We only had a handful of scouts and outriders. These were overwhelmed instantly. Thus, when the depths of the Spearmarch disgorged a horde of Skraelings fit to overrun an army ten times our size, it stunned me. How could such a thing happen, here in the bosom of our lands? Such was the sense of disbelief that men who would normally throw themselves into danger lost heart. When the enemy charged, shaking the ground under their innumerable boots all seemed lost.
Yet, Siggurd Stormbreaker, the High King of all the North, refused to run. He moved calmly to the front of the army, pushing his way through his protesting Kingsguard, myself the only member of the Shadow Wolf Clan honoured with a position among them in more than a hundred years. His gaze swept the enemy and then he spat dismissively and lifted his sword, Garmsbita, above his head. Invoking the Gods to witness the battle he rallied. His last line, the last words from my king are still clear in my mind.
“Stand with me now brothers and let us show Gods and Ancestors that we are brave and true; Come ruin! Come glory! Come courage and red joy!”
We met them head on, charging into the onrushing horde instead of taking up a defensive position. Thyra was beside me, bright and strong. At first we made great headway. We formed around Siggurd and clove into the screaming, frenzied Skraelings, seemingly unstoppable. Were we not the men and women of the North? Was Siggurd Stormbreaker not the very king who had routed The Devout in his youth?
Bright blades rose and fell, red with blood. The air was thick with the war-shouts of the North and muttered oaths to the Gods of my people. We killed and killed and killed, and although the enemy was all around us, we did not waver.
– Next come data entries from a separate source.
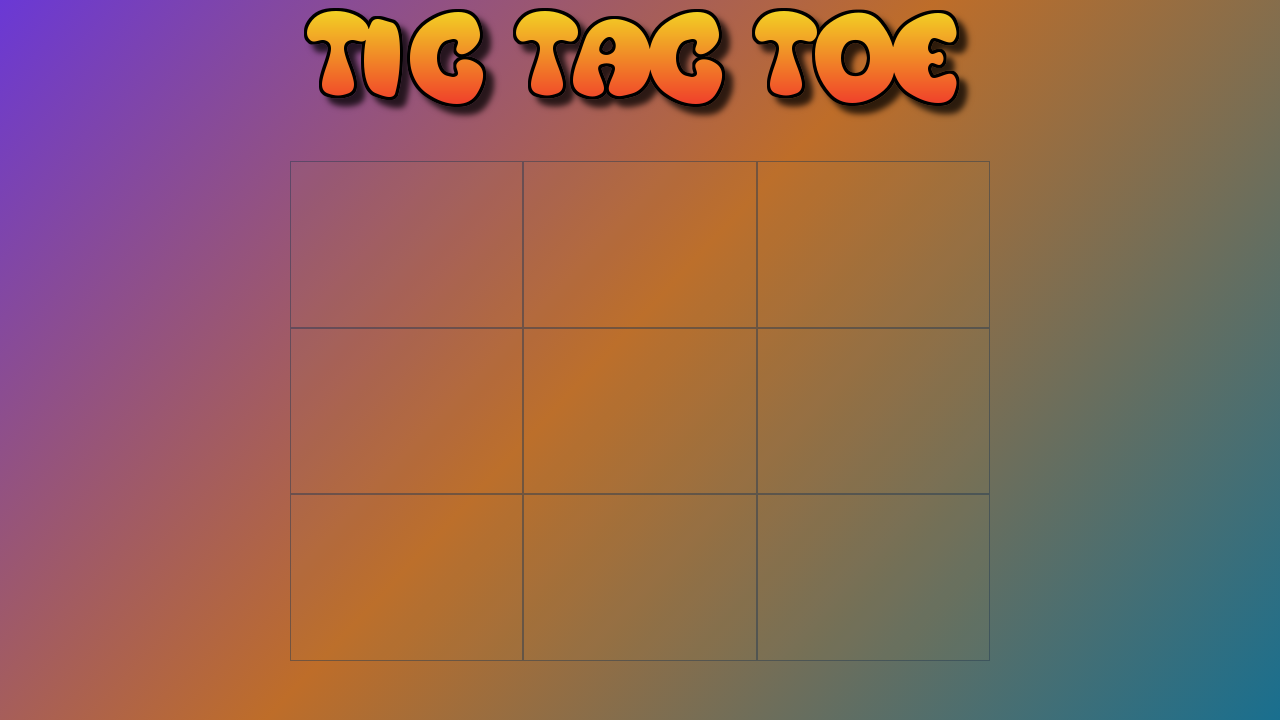
Repository: malx9/Project--5---Tic-Tac-Toe-with-AI
Page: index.html
The author's editor kept a copy of each file at every save. The page is drawn from the files as they stood at one save, then again after the next save.
The browser window is 1280 px wide. The pictures show the whole page.

Above is the page before, as saved 2023-12-25 17:20:05.

### index.html
<!DOCTYPE html>
<html lang="en">
  <head>
    <meta charset="UTF-8" />
    <meta name="viewport" content="width=device-width, initial-scale=1.0" />
    <link rel="stylesheet" href="styles.css" />
    <title>Tic Tac Toe</title>
  </head>
  <body>
    <header>
      <img class="logo" src="images/logo.png" />
    </header>
    <main>
      <div class="game--board">
        <div class="square"></div>
        <div class="square"></div>
        <div class="square"></div>
        <div class="square"></div>
        <div class="square"></div>
        <div class="square"></div>
        <div class="square"></div>
        <div class="square"></div>
        <div class="square"></div>
      </div>
    </main>
  </body>
</html>

### styles.css
html {
  height: 100%;
  margin: 0;
}

body {
  margin: 0;
  background: rgb(106, 56, 213);
  background: linear-gradient(
    133deg,
    rgba(106, 56, 213, 1) 0%,
    rgba(190, 109, 41, 1) 48%,
    rgba(25, 111, 143, 1) 100%
  );
}

.logo {
  display: block;
  margin-left: auto;
  margin-right: auto;
  margin-bottom: 30px;
}

.game--board {
  display: grid;
  grid-template-columns: repeat(3, 1fr);
  grid-template-rows: repeat(3, 1fr);
  width: 700px;
  height: 500px;
  margin: auto;
}

.square {
  opacity: 0.5;
  background-color: rgb(163, 128, 64, 0.2);
  border: 1px solid #2c3e50;
  border: 1px solid #2c3e50;
}

After the next save:
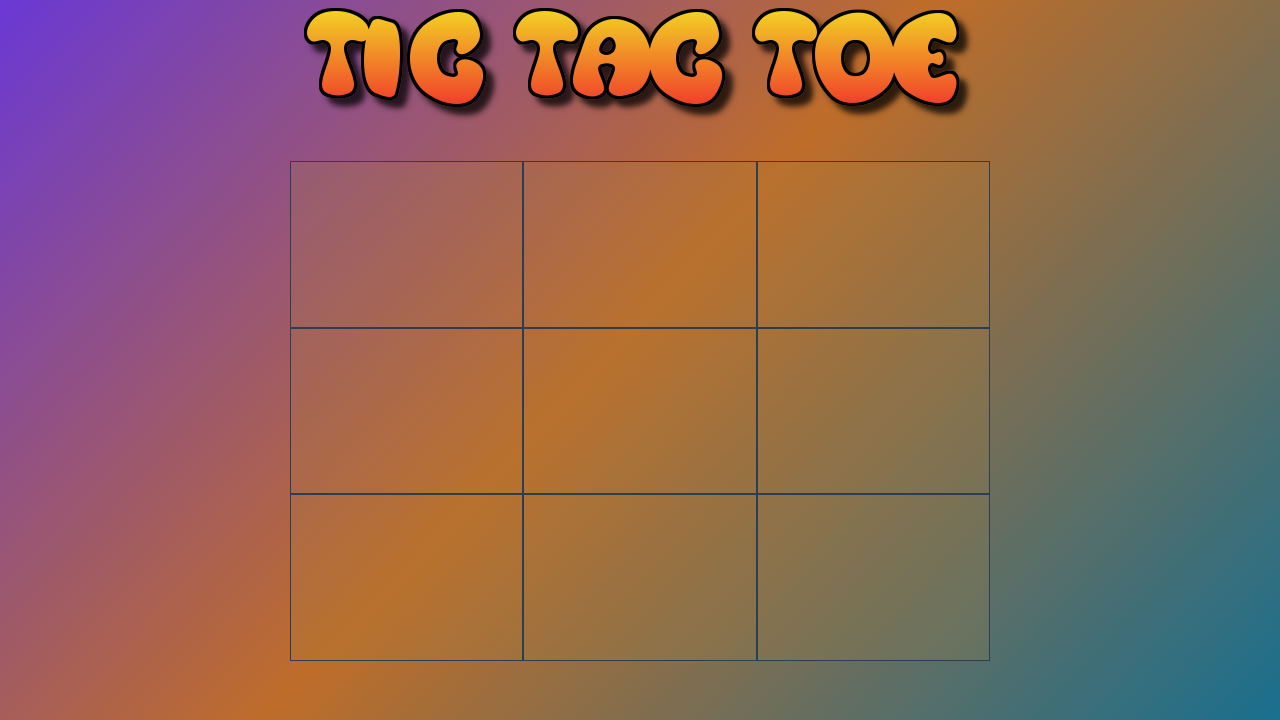
Saved 8 s later.
--- a/styles.css
+++ b/styles.css
@@ -31,8 +31,6 @@ body {
 }
 
 .square {
-  opacity: 0.5;
   background-color: rgb(163, 128, 64, 0.2);
   border: 1px solid #2c3e50;
-  border: 1px solid #2c3e50;
 }
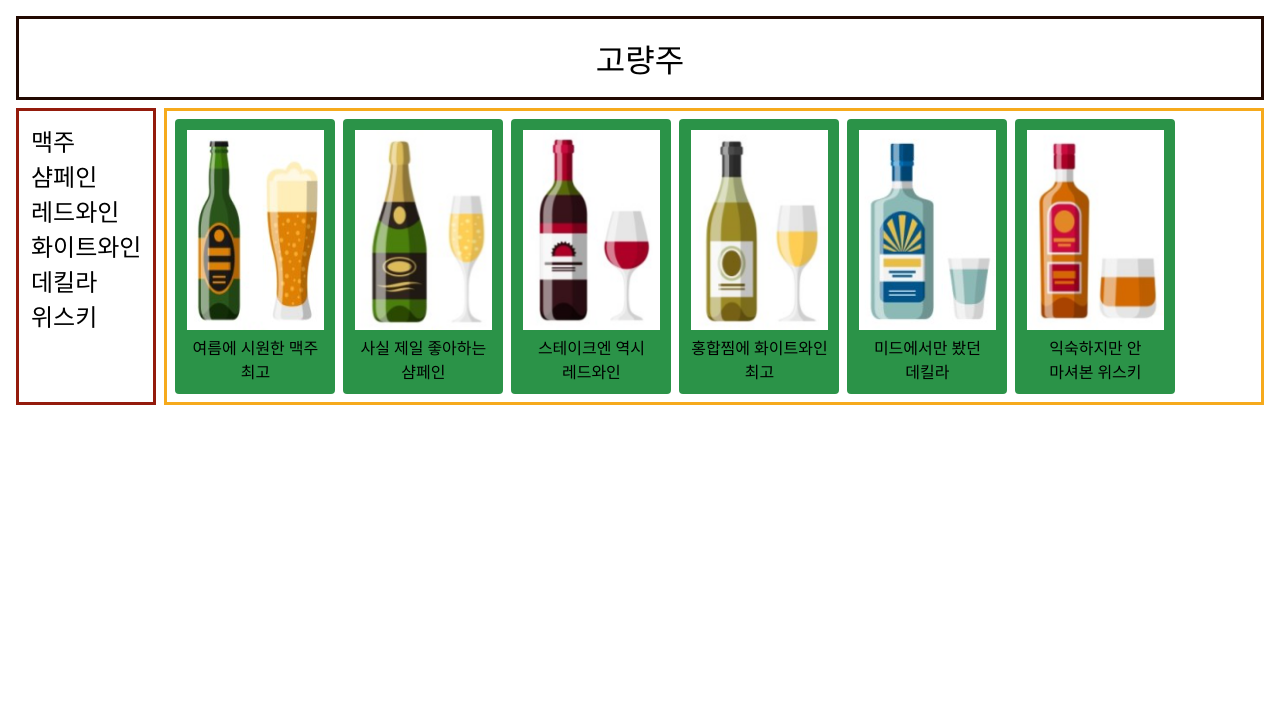
Repository: Jay-JYKim91/grj_2nd_week
Page: index.html
The author's editor kept a copy of each file at every save. The page is drawn from the files as they stood at one save, then again after the next save.
The browser window is 1280 px wide. The pictures show the whole page.
Some web fonts or font styles are not loaded; a fallback is used.

Above is the page before, as saved 2022-05-03 15:31:32.

### index.html
<!DOCTYPE html>
<html lang="en">
<head>
    <meta charset="UTF-8">
    <meta http-equiv="X-UA-Compatible" content="IE=edge">
    <meta name="viewport" content="width=device-width, initial-scale=1.0">
    <title>고량주 2주차</title>
    <link rel="stylesheet" href="./styles.css">
</head>
<body>
    <header>
        <span>고량주</span>
    </header>
    <main>
        <aside>
            <span>맥주</span>
            <span>샴페인</span>
            <span>레드와인</span>
            <span>화이트와인</span>
            <span>데킬라</span>
            <span>위스키</span>
        </aside>
        <section class="cards">
            <div class="card">
                <img src="./images/beer.png" alt="beer">
                <span>여름에 시원한 맥주 최고</span>
            </div>
            <div class="card">
                <img src="./images/champagne.png" alt="champagne">
                <span>사실 제일 좋아하는 샴페인</span>
            </div>
            <div class="card">
                <img src="./images/red_wine.png" alt="red_wine">
                <span>스테이크엔 역시 레드와인</span>
            </div>
            <div class="card">
                <img src="./images/white_wine.png" alt="white_wine">
                <span>홍합찜에 화이트와인 최고</span>
            </div>
            <div class="card">
                <img src="./images/tequila.png" alt="tequila">
                <span>미드에서만 봤던 데킬라</span>
            </div>
            <div class="card">
                <img src="./images/whiskey.png" alt="whiskey">
                <span>익숙하지만 안 마셔본 위스키</span>
            </div>
        </section>
    </main>
</body>
</html>

### styles.css
@import url("https://fonts.googleapis.com/css2?family=Hahmlet:wght@400;500&display=swap");

* {
  box-sizing: border-box;
  font-family: "Hahmlet", serif;
}

html,
body {
  height: 100%;
  margin: 0;
}

body {
  padding: 1rem;
}

header {
  border: 3px solid #220901;
  padding: 0.5em;
  font-size: 2rem;
  text-align: center;
}

main {
  display: flex;
  margin: 0.5rem 0;
  gap: 0.5rem;
}

aside {
  display: flex;
  flex-direction: column;
  border: 3px solid #941b0c;
  padding: 0.5em;
  font-size: 1.5rem;
  min-width: max-content;
}

.cards {
  display: flex;
  flex-wrap: wrap;
  border: 3px solid #f6aa1c;
  padding: 0.5em;
  gap: 0.5em;
  overflow-y: scroll;
  width: 100%;
  max-height: 86vh;
}

.card {
  display: flex;
  flex-direction: column;
  background-color: #2b9348;
  padding: 0.7em;
  text-align: center;
  word-break: keep-all;
  height: fit-content;
  border-radius: 4px;
  width: 10rem;
}

.card img {
  height: 200px;
  margin-bottom: 0.3em;
}

@media only screen and (max-width: 600px) {
  .card {
    background-color: #ffff3f;
  }
}

@media only screen and (min-width: 601px) and (max-width: 768px) {
  .card {
    background-color: #d4d700;
  }
}

@media only screen and (min-width: 769px) and (max-width: 992px) {
  .card {
    background-color: #80b918;
  }
}

After the next save:
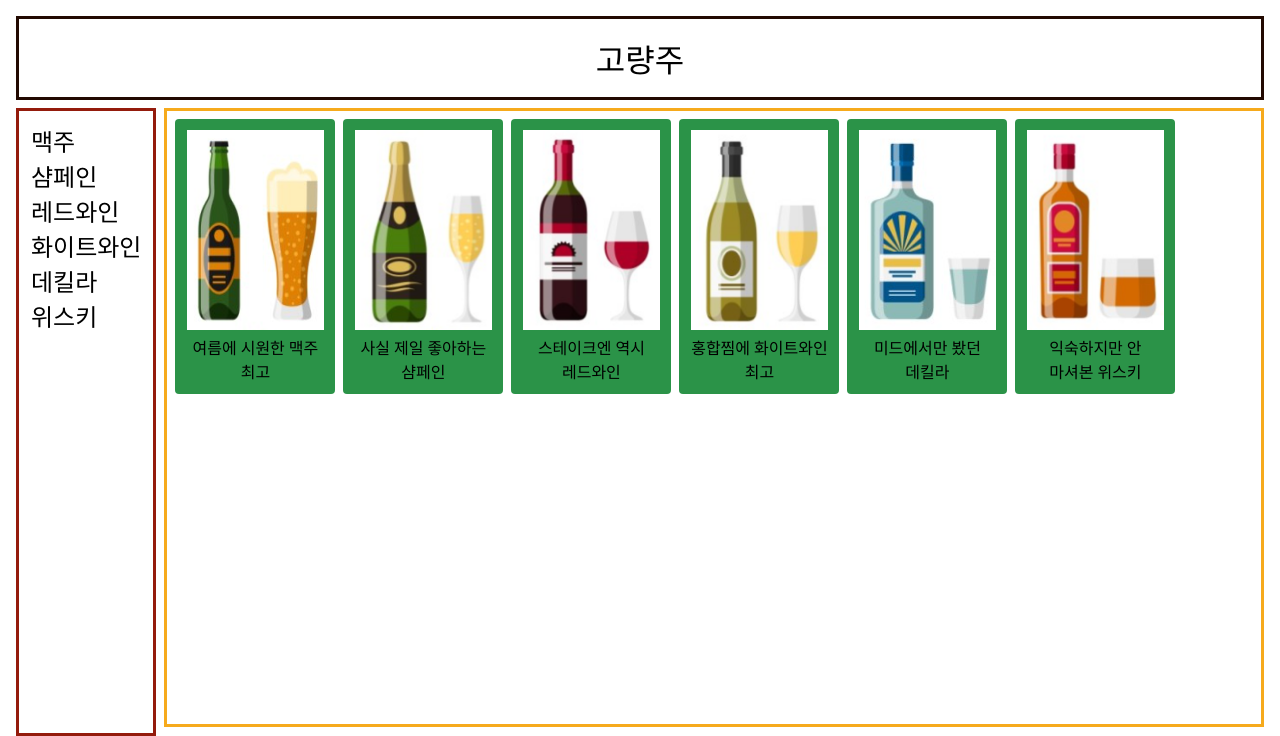
Saved 34 s later.
--- a/styles.css
+++ b/styles.css
@@ -26,6 +26,7 @@ main {
   display: flex;
   margin: 0.5rem 0;
   gap: 0.5rem;
+  height: calc(100% - 60px);
 }
 
 aside {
Then a Murder-Wight, fearsome and fell-handed came upon the High King at the forefront. Dread was the blade it wielded leaving a trail of shadow in the air. It cut down two of the best men among us in a heartbeat and then it was upon the King. They fought and it seemed to me that both armies paused and parted to watch the struggle. The Wight was swift and strong, but the king was hard as iron and battle-wise. A sudden stumble caused my heart to leap, but it was just a ruse. Cunning Old Siggurd caught that terrible sword on Garmsbita and then struck the Wight’s head from its shoulders in a single blow. It was glorious.
For that one moment we felt as if we could do anything. We howled and my voice mingled with that of Thyra screaming next to me. Our weapons were light as air, our armour was unbreakable. Each man that fell was a hero. We pushed on; full of life, all cares forgotten.
Then, just as the enemy seemed sure to break, I caught sight of a shadow behind the High King and then he was gone. There is something broken in my memory of that moment. My mind cannot make sense of the image, and it is as if the identity of the killer was ripped from me. This recollection was no different.
When Siggurd fell, the tip of our spear was blunted. Confusion reigned; and we faltered as word of the king’s death spread like wildfire in dry grass.
The remaining Murder-Wights rallied the Skraelings and drove them forward once more. They pushed into us. We tried to hold, but we could not reform our lines and, as flooding waters will find the holes in a dike, they surged through the gaps. Our formation disintegrated. Men went down, too fast, too many. All those who died were as brothers to me.
We fought in knots, then pairs, then finally alone. For every Skraeling we killed two more took its place. The tide of bodies drew me away from Thyra and my heart fell as a monstrous Wight came upon her, brandishing a smoking red blade in one hand and the heads of my brethren the other. The berserk came upon me then and much of what happened next is lost to me.
Thyra made her name on the field that day. Where most were killed or cursed, she stood her ground and became a legend. The tale of Thyra Hurnsdottir, The Unbroken Spear, of how she and her band of ten guarded the High King’s body from the horde until reinforcements came, is well known. They were they only survivors of the Drajinskyg, the Kingslaying at Spearmarch.
As for me, I remember fighting for what seemed an eternity, consumed by rage and heedless of my wounds. Somewhere along the way, my hand was cut off, but it seemed a small matter then. Then suddenly the berserk ended. The enemy was all around me. A blade blossomed from my chest. My mouth was full of blood. It was impossible to draw breath. Looking back, my eyes met the dead gaze of a Murder-Wight. It tossed me to the ground and the Skraelings closed on me hacking and biting, filling my eyes with red.
I died and rose again, seven days later, dragged out of my grave by wolves, only to be branded a coward and exiled by my clan, despite Thyra’s protests.